So there was the shift … you don’t have a boxing teacher or wrestling teacher in your corner or as your prepare for your competition, you have a COACH. This isn’t to discredit the important teaching phase/component of a student’s development (I’ll address this as well in another post), but the real point to be made is that the key to all their success was a different metric, an entirely different paradigm. These students/athletes measured their progress through PERFORMANCE, not the accumulation of knowledge but rather the application of skill (more specifically, within a live scenario). No longer did I have students who needed to learn more or worse yet, something new. I began to look at my students as athletes that needed to perform better! In a lot of ways, this became incredibly liberating for both parties involved, as it opened the door to explore the depth of what it take to build real skill with the individual. Ironically, it wasn’t until this moment of realization and expression for both parties that I began to truly see the artistry in what we do. It took becoming a coach in combat sports to make me feel like a true martial artist. It took competing in a sport, to make me feel like I had real life combat skills (for more on this and many of the other benefits of competition, check out Jasper’s previous post, Why Does Competition Make Us Better).
I would like to use the term skill-building, as a way to bridge the gap in coaching vs teaching MMA. For real world, tangible results (TRUE SKILL) in a performance-based endeavor, you must be taught the correct form and guidelines. Once that is accomplished, you must pressure test the validity of your skill. For our purposes, this means competition. You must simply get out there and play the game … a lot. This holds true for whether we’re talking about basketball or boxing or Brazilian Jiu-Jitsu. A coach’s job is to enhance your performance. If you’re not used to ascribing to an athletic paradigm, you may misdiagnose the accumulation of knowledge as the answer to that roadblock or riddle you may have encountered in your field-testing. A good coach often times doesn’t teach you anything new, but rather reminds you of what you already know. Their expertise is in problem solving, and hopefully passing that quality onto their athlete, to be able to properly self-diagnose. The less he’s needed and the subtler his input is, the better he’s doing his job. However, this should not be confused with a lazy or apathetic approach, as his skill as a coach is a direct reflection of his athlete’s performance. This approach has also opened up a whole new pool of resources. I have never been an avid fan of team sports, like basketball or football, but I became much more intrigued into the methods and intricacies of winning coaches. Success leaves clues. Regardless of athletic endeavor, the ability to motivate and improve athletes is indeed an art and science unto itself.

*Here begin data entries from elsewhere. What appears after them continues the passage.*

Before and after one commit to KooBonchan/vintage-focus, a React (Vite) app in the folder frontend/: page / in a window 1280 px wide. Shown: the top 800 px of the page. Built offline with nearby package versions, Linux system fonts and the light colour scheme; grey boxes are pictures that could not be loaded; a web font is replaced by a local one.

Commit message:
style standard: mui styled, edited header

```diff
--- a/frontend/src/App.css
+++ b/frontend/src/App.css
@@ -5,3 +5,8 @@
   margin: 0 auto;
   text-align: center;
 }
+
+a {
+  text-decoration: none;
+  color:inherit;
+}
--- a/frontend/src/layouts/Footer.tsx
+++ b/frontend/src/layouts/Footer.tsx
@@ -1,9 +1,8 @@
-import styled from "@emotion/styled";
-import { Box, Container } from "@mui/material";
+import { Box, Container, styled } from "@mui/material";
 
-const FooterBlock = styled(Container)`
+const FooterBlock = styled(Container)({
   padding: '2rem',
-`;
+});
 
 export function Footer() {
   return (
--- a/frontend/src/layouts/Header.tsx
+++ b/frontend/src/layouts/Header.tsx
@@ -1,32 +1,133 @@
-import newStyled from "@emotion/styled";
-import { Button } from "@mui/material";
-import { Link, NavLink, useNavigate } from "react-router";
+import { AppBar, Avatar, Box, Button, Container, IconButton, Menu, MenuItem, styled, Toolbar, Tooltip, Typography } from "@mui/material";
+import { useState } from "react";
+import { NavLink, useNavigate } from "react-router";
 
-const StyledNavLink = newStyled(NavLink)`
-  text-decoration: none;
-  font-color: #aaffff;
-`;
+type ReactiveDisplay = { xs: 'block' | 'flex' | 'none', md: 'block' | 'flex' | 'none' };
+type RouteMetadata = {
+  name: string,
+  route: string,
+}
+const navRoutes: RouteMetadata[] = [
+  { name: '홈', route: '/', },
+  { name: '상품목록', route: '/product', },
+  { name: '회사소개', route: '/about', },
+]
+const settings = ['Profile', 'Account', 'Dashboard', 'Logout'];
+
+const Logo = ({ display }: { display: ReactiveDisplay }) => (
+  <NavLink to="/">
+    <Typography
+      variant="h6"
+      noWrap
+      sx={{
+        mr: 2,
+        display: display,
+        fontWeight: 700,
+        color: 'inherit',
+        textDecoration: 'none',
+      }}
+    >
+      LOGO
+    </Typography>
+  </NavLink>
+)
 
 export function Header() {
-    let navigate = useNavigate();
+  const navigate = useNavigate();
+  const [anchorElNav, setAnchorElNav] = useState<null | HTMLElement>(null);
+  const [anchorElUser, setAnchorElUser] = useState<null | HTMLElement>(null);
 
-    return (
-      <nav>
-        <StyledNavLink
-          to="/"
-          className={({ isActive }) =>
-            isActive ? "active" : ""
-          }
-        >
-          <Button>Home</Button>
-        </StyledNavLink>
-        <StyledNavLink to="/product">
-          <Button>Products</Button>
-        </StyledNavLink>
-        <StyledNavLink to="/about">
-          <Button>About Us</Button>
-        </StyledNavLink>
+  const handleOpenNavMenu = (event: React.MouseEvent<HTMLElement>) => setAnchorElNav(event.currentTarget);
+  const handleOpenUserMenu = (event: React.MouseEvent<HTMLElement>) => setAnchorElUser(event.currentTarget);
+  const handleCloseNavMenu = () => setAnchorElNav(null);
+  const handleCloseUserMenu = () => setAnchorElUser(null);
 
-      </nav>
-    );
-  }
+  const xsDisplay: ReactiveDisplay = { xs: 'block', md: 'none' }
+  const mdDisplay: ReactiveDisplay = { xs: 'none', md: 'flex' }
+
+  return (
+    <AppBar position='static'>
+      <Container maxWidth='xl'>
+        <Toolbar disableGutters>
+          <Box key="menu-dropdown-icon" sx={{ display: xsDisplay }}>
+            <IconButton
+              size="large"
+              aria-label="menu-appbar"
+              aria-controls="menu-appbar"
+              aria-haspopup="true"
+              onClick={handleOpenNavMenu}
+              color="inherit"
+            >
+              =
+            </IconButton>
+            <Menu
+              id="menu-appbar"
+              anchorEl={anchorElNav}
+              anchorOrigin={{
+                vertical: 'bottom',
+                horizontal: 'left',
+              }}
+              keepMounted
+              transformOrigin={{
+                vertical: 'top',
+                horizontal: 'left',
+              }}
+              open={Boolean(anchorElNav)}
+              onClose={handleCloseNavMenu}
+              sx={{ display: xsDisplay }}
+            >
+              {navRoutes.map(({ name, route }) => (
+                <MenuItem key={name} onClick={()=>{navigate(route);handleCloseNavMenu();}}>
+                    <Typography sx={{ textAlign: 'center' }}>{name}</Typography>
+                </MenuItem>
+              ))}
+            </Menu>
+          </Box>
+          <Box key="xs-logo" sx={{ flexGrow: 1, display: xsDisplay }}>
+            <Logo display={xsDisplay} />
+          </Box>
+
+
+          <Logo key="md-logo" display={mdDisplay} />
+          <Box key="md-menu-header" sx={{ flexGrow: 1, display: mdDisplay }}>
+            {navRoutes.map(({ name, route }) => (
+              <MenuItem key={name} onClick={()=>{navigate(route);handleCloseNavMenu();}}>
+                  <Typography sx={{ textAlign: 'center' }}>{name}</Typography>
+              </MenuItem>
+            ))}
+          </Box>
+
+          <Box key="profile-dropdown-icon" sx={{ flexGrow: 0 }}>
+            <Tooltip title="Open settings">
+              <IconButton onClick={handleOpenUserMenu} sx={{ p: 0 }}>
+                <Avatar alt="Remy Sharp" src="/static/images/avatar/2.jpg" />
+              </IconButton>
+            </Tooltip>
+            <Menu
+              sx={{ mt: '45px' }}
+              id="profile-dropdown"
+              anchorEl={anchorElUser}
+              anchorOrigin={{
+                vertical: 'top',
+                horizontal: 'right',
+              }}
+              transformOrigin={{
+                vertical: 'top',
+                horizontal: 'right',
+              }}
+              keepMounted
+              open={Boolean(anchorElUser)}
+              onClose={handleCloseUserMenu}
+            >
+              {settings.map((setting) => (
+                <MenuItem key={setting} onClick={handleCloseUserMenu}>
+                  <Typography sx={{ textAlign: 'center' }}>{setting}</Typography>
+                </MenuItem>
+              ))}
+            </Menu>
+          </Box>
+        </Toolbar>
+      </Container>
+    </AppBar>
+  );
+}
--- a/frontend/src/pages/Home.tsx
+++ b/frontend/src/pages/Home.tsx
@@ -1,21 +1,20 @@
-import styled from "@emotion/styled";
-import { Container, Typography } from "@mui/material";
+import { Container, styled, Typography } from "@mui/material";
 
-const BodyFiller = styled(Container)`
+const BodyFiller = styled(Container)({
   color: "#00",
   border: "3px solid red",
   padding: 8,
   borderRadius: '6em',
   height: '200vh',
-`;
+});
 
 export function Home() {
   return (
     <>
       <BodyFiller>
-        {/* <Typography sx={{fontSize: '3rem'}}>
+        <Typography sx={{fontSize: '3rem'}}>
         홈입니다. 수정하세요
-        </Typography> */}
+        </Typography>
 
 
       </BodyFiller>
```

Someone who is synonymous with coaching and success is the legendary, UCLA Basketball coach, John Wooden (if you’re not familiar with him, you should definitely check out his TED talk here).
In the physical CROSSWORD PUZZLE that Brazilian Jiu-Jitsu sparring can often become, a good coach won’t try to TEACH you a NEW word, he’ll give you a better clue so you find that word all on your own, at most he/she will fill in one letter of that word, just a nudge in the right direction, because a good coach knows that if you come up with the answer on your own, it’s yours forever, you’ll always own it … and that is the definition of TRUE SKILL. All these benefits and realization thereof were a result of a major shift in paradigm that for me became encapsulated in one word (and would eventually make its way into the very name and identity of our gym) … ATHLETICS.